The Other Side of the Pandemic: The Workplace After Covid-19
Following the steady feat of nations like New Zealand and South Korea, many countries are cautiously easing their iron grip on lockdowns and quarantines. People are slowly returning to their workplaces following months of sitting down at their kitchen tables.
While things are starting to get better, the absence of a vaccine still poses many risks. Social distancing must remain, and face masks have now become part of daily ensembles. As workers begin to file into their respective buildings, employers should understand that the modern workplace will undergo further transformation.
Operations won’t be reverting back to normal anytime soon and to prepare, here is a breakdown of the new workplace formula:
1. Social distancing compliance
Covid-19 has forced establishments all over the world into strict social distancing compliance.

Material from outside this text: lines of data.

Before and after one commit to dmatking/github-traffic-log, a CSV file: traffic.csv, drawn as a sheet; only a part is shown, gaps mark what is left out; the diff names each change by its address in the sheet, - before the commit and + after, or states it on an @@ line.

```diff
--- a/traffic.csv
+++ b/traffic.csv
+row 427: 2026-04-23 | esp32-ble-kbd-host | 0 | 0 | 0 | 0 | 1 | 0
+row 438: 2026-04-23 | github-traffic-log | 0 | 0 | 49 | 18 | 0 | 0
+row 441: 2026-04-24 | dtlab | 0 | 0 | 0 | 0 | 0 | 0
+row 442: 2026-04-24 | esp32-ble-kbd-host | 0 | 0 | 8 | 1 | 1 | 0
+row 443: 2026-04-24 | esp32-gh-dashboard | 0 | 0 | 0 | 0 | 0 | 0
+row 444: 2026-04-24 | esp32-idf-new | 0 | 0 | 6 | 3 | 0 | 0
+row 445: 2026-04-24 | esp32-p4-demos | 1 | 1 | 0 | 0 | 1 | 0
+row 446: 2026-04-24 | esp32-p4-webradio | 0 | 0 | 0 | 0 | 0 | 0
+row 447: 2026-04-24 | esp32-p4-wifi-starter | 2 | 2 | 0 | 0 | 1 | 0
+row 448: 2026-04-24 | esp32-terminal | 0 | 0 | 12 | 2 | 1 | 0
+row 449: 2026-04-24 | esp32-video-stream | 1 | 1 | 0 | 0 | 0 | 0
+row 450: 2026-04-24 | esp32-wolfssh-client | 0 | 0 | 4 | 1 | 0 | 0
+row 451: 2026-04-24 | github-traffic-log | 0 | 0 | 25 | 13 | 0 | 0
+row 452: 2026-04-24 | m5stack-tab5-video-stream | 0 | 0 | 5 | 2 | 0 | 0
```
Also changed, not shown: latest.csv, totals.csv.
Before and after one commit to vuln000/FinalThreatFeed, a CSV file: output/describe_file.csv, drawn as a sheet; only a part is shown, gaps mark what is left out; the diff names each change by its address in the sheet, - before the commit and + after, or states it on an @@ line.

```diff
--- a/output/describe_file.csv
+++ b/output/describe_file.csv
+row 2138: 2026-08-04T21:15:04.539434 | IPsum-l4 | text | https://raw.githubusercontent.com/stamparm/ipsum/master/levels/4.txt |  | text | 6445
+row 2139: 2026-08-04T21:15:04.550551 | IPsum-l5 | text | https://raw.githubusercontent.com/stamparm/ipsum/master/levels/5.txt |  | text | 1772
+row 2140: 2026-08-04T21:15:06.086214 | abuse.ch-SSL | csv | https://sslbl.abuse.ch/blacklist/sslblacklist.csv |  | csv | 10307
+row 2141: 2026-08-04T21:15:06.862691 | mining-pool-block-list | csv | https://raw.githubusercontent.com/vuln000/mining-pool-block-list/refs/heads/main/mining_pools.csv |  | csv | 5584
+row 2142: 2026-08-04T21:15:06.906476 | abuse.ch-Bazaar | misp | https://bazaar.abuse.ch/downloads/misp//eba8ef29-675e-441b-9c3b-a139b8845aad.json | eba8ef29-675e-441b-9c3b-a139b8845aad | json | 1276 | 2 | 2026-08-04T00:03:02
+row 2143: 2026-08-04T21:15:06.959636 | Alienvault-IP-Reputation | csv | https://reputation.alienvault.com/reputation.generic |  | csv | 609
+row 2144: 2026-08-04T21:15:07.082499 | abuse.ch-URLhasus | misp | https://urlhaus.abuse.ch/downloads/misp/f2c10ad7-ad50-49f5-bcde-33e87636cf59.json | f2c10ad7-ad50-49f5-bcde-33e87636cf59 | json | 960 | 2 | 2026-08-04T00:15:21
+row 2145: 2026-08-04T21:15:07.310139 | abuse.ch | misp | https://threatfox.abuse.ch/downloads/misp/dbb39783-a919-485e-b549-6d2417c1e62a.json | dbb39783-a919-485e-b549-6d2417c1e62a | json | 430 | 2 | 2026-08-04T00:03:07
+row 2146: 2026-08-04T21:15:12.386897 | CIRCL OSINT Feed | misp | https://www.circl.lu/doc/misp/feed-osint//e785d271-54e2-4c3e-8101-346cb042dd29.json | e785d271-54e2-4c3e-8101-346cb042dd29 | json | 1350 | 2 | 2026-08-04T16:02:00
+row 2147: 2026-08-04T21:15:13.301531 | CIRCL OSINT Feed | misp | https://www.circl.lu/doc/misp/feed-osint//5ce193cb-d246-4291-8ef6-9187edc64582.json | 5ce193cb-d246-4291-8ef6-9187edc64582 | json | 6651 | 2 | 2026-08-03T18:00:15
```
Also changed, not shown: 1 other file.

Physical occupancy limitations in buildings mean only a limited number of people can enter spaces at a time.
While these restrictions are being lifted as the country eases back to working schedules, the responsibility of reducing the risk still falls on the employer. As your employees transition back into the workplace, remember to observe proper social distancing. Their desks need to be arranged, perhaps away from each other, and with protective layers to reduce possible transmission. By doing so, you ensure that your workplace remains safe and healthy, easing any anxieties.
2. The work from home scheme
The blurring lines of home and work were believed to have been temporary, but recent circumstances show that this might linger well after the pandemic. While governments are doing their best to help citizens return to normal, many workers remain encouraged to work from home—possibly over the next year or so.
At this point, it is unwise to completely rule out any possibilities of work from home schemes. The virus is, despite progress, far from defeated. Your workplace might never be the same again, especially since meetings, conferences, and even simple handshakes might no longer be appropriate, lest you contract the virus.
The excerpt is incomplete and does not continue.